Warrantless DWI Testing Tossed In Stearns Co. DUI/DWI

Max Keller of Keller Criminal Defense Attorneys recently won the first known victory on the McNeely warrantless DWI testing issue in an Order from Judge Grunke in a Stearns County DWI Implied Consent hearing challenging a Driver’s License Revocation.  Two other Judges recently issues similar rulings in a Washington County DWI and a Sibley County DWI. So, as you can see, judges from all over the state are beginning to wake up and realize that the Constitutional applies to DWI defendants as well as to everyone else.

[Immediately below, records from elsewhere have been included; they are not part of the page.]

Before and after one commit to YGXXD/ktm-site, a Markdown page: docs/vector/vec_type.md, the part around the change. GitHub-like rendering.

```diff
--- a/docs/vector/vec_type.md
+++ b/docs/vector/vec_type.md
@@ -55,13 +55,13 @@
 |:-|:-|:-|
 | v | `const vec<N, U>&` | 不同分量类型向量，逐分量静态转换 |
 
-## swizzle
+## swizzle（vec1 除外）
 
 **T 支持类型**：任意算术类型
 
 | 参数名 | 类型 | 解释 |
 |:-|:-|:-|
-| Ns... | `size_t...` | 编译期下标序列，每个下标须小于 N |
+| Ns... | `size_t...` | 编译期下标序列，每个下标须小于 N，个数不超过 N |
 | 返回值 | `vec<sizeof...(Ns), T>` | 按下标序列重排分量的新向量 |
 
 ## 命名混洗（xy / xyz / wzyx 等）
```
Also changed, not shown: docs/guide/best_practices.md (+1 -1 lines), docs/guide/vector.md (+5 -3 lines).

Judges in Minnesota and elsewhere are concluding that warrantless DWI tests are illegal and unconstitutional.

Warrantless DWI tests, whether blood, breath or urine tests, are done not only without a warrant, but also without true consent where, as in Minnesota, the driver is told he will prosecuted for “test refusal” for not giving his consent to the alleged “consent search” that he is being asked to take.  Obviously when you are asked to make a choice “at the point of a gun,” your consent is not freely and voluntarily given if you “consent” to take a DWI test in order to avoid being jailed for the crime of refusing to “consent.” Likewise of course, the Minnesota crime of DWI test refusal is blatantly Unconstitutional and makes a joke of the word “consent.”

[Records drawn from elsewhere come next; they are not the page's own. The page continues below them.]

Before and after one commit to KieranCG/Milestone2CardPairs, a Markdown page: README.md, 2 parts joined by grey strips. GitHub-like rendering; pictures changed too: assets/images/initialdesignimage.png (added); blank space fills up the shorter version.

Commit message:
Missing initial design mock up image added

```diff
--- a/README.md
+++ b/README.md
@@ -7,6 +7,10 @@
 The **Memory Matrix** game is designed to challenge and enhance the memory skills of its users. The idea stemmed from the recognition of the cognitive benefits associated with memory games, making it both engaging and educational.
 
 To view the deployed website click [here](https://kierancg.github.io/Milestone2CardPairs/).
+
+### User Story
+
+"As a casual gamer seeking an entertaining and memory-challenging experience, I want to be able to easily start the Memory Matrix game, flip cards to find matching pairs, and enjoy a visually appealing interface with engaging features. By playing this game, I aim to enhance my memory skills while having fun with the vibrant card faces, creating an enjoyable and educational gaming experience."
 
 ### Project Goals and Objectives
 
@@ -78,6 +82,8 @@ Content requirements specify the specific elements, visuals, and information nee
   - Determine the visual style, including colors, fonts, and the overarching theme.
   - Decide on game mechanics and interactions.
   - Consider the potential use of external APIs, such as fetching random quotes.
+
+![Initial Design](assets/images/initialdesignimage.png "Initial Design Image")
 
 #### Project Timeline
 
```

In other encouraging news, the Arizona Supreme Court reached a post-McNeely decision similar to that of the 3 Minnesota judges cited above. The Arizona high court threw out that state’s implied consent law as unconstitutional.  For more information on these and other cases, check back to this blog frequently. This entry will be updated later today.

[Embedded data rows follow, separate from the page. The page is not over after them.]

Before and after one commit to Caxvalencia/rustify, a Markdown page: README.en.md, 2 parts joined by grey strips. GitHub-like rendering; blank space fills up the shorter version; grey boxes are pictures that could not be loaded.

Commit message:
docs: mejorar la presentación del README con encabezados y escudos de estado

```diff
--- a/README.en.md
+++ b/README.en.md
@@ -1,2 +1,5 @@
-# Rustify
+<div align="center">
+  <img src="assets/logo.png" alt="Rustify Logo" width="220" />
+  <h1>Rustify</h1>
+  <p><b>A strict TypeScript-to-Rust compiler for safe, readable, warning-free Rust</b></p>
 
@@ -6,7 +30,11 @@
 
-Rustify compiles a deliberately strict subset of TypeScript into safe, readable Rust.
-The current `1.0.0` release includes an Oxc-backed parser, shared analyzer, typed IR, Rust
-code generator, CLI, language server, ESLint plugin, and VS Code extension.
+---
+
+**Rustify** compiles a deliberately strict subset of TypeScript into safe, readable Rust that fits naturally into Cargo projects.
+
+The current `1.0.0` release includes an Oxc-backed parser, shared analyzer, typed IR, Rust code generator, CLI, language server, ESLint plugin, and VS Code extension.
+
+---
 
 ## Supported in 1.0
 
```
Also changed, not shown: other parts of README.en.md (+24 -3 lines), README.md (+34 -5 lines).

Max Keller has won countless jury trial cases involving misdemeanors and felonies, sex crimes, and DWI’s. He is a member of the Minnesota Society for Criminal Justice, which only allows the top 50 criminal defense attorneys in the state as members. Max is a frequent speaker at CLE’s and is often asked for advice by other defense attorneys across Minnesota.

Years of Experience: Approx. 20 years
Minnesota Registration Status: Active
Bar & Court Admissions: State of Minnesota Minnesota State Court Minnesota Federal Court 8th Circuit Federal Court of Appeals State of Maryland

What to Do If You Have Been Charged with a Criminal Offense

Confidential informants may provide integral information to help build criminal investigations, but how reliable is that information when they are receiving payment for their services? To protect them, state law requires the identity of informants be kept confidential. For those facing criminal charges, however, this creates challenges in questioning the accuracy and validity of the information given at trial.
Stay calm and compose after getting accused of a crime but not charged in Minneapolis, MN. Do not discuss the facts of your case with anyone, including your relatives and family members. Hire a criminal defense attorney with a demonstrated record of winning cases like yours. Your attorney will discuss your rights, guide you on how to cooperate with law enforcement within the legal boundaries, and build a solid defense strategy to fight the charges you could face in the future.
Expungement and sealing of records in Minnesota affect how your criminal history appears to government agencies and the public. The main difference between the two legal actions is that expungement permanently removes past arrests, criminal charges, or convictions from private and public databases, while sealing hides the criminal record from the public. Courts, government entities, and law enforcement agencies can access sealed criminal records.